“To think that such treachery could come from one so lovely,” he lamented, shaking his head in sorrow and evident failure, once more, to fully comprehend. “Ah, Pan Gu, if there only existed a woman with precisely your sterling qualities, I should gladly marry her instead.”
And so the next day, after I had fully explained to the king – and, more to the point, his ministers – what had happened, I awakened as a human woman, distressingly long of limb, virtually bare of fur, and worst of all, feebly blunt of tooth.
Perplexingly, I seemed to be the only one troubled by this occurrence.
I hastened, of course, to reassure His Majesty that I would not hold him to his word, but being a man of honor – if not always prudence – he was adamant, stating that, in any case, if there was any one being that he could be said to love above all others, it was surely myself.
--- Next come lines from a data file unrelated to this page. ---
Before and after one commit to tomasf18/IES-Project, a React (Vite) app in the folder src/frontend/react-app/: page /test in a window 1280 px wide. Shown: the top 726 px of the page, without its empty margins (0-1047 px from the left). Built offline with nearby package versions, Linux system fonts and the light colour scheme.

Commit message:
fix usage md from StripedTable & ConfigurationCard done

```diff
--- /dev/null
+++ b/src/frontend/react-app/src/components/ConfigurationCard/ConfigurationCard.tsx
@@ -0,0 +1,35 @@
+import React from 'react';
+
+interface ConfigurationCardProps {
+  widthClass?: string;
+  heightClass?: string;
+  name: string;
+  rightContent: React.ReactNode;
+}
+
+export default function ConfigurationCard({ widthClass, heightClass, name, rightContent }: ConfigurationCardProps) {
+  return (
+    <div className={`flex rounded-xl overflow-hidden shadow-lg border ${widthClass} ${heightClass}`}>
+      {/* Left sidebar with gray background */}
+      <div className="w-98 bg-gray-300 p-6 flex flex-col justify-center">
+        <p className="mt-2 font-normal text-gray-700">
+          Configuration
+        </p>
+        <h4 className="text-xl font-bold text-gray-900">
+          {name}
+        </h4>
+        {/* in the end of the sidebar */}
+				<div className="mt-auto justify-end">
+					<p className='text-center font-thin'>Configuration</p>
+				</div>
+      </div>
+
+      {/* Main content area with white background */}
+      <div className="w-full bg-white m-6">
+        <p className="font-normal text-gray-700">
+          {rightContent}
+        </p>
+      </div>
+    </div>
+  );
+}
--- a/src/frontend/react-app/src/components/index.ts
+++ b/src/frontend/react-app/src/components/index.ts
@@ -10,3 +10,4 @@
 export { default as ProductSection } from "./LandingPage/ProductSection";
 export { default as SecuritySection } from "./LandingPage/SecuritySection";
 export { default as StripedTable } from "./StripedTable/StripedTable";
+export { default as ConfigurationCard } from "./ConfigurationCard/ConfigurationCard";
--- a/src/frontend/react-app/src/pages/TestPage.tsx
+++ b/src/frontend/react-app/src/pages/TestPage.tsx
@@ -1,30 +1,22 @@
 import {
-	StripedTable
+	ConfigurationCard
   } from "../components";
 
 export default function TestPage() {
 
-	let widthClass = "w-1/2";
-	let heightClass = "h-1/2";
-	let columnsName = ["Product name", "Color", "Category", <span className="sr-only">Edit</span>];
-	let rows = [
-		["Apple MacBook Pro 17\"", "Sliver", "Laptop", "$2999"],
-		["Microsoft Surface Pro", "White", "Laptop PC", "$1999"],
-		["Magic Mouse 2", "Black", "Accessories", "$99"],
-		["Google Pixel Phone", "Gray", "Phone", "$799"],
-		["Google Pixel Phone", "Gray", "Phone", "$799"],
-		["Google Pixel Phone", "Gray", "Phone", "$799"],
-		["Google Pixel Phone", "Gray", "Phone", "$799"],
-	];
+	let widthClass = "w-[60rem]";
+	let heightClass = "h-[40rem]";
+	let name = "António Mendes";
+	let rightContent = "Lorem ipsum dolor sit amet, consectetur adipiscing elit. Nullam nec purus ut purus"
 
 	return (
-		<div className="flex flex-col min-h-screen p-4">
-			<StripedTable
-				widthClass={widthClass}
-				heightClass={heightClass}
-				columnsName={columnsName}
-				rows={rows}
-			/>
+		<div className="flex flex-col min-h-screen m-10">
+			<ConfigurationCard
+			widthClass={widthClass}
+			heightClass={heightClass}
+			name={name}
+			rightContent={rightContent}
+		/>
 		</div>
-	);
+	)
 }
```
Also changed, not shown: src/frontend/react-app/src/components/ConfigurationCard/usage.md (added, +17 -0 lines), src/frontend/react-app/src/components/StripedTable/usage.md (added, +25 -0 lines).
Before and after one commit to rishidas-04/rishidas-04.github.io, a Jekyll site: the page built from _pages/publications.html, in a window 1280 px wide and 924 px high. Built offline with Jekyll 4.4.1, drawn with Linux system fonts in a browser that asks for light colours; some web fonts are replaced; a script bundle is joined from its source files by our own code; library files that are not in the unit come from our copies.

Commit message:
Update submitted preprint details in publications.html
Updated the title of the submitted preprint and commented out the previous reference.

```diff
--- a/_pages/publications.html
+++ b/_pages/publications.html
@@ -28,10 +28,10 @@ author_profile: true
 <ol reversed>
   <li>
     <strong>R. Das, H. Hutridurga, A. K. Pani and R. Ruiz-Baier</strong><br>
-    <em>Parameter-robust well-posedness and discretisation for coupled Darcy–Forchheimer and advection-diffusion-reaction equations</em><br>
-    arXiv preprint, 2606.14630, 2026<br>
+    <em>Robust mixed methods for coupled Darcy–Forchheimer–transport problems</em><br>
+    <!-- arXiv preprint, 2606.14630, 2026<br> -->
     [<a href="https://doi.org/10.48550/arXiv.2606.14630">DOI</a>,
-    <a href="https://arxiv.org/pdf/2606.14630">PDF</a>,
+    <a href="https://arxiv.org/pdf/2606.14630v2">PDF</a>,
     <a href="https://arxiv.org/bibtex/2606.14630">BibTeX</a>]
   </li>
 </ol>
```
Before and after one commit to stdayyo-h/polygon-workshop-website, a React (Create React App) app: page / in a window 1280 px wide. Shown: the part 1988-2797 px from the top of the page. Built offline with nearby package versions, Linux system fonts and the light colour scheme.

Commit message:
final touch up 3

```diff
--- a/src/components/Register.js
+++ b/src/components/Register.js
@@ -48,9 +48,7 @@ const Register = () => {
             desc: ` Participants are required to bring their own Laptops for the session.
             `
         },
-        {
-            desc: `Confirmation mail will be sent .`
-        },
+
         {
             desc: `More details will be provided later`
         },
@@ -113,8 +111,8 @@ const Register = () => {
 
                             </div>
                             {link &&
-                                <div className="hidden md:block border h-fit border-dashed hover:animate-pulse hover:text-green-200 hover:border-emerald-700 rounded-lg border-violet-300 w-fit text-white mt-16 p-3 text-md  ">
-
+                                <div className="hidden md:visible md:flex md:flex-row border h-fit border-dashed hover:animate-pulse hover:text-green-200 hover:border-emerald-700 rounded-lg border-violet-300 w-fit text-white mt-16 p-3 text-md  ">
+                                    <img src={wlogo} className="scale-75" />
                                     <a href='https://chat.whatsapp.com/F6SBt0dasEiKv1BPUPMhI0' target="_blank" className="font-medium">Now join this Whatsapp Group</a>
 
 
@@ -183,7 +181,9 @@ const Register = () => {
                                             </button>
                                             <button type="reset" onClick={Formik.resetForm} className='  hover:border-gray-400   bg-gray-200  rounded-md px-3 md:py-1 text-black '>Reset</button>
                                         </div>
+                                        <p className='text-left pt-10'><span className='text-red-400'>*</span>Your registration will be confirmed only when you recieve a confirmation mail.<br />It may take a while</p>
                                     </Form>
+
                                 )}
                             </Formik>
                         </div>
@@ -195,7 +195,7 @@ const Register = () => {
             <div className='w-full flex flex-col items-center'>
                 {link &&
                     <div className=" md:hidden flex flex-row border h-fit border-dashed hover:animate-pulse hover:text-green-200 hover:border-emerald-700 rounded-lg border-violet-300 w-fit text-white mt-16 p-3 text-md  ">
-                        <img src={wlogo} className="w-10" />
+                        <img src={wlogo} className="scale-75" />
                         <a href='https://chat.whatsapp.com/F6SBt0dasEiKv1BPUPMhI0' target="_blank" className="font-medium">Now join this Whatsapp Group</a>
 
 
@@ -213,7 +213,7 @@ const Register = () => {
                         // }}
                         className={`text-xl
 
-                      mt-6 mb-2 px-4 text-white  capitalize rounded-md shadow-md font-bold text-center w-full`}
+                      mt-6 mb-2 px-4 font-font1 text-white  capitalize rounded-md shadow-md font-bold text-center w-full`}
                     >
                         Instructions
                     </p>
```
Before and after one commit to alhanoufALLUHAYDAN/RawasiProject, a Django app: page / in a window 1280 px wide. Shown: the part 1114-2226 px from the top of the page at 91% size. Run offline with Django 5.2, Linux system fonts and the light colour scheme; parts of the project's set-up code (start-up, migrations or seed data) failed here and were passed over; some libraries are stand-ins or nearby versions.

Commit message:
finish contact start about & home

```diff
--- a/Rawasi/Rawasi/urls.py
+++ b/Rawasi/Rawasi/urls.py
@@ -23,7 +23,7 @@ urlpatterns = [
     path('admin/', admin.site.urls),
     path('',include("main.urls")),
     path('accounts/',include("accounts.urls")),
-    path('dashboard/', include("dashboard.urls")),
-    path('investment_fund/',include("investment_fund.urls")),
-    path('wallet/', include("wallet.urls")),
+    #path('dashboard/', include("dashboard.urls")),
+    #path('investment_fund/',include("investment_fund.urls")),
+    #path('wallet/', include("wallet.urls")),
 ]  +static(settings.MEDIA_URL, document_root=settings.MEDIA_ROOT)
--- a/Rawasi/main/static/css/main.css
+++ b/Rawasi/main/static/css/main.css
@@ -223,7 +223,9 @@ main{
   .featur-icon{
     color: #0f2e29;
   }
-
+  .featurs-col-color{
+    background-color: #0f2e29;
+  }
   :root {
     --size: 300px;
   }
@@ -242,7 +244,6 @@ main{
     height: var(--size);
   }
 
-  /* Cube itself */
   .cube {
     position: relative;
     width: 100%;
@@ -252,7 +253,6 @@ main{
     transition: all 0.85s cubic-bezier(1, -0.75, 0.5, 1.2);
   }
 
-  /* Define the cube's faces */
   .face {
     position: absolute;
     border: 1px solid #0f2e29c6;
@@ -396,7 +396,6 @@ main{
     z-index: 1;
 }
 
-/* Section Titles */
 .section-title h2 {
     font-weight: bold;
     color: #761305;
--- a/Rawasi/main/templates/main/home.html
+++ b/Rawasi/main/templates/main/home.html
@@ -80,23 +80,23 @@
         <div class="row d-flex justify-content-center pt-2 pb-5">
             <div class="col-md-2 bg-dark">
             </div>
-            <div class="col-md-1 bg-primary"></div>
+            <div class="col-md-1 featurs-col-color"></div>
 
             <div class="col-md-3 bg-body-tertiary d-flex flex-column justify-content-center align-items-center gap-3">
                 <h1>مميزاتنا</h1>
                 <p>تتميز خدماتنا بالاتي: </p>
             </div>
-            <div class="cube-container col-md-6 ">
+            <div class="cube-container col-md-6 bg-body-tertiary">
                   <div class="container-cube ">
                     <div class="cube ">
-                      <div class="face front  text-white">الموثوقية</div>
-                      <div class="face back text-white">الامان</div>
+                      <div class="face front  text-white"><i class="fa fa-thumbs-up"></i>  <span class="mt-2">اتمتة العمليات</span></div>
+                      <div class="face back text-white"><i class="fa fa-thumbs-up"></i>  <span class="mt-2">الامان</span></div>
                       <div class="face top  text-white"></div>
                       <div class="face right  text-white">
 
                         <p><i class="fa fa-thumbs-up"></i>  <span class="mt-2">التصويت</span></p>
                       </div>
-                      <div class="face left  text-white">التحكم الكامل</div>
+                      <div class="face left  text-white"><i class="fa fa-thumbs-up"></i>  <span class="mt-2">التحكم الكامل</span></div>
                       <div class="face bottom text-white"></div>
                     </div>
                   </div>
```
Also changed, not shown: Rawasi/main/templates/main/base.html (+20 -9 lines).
For my part, I gazed at him with my new human eyes and saw him clearly for what he was: a fool, a blundering oaf, a great hairy beast of a man who would, with precious little hesitation, give himself and his kingdom away to some stranger he had never even laid eyes on previously.
Yet my heart, which seemed to have remained unchanged, saw him also as good, unflinchingly noble, so caring of his people that he would, with precious little hesitation, give himself and his kingdom away to some stranger he had never even laid eyes on previously, so long as he believed it was for their benefit.
And this, my pup, my cub, my darling girl, is why I am telling you this tale – so that you will know, as you grow from poppet to princess, the most important thing that I learned in my journey from inside a gourd to under the ground, from being an intruder in hell to becoming, eventually, Queen of Heaven.
Listen, then, and remember – some may have more wisdom, and some may have less, but love makes dogs of us all.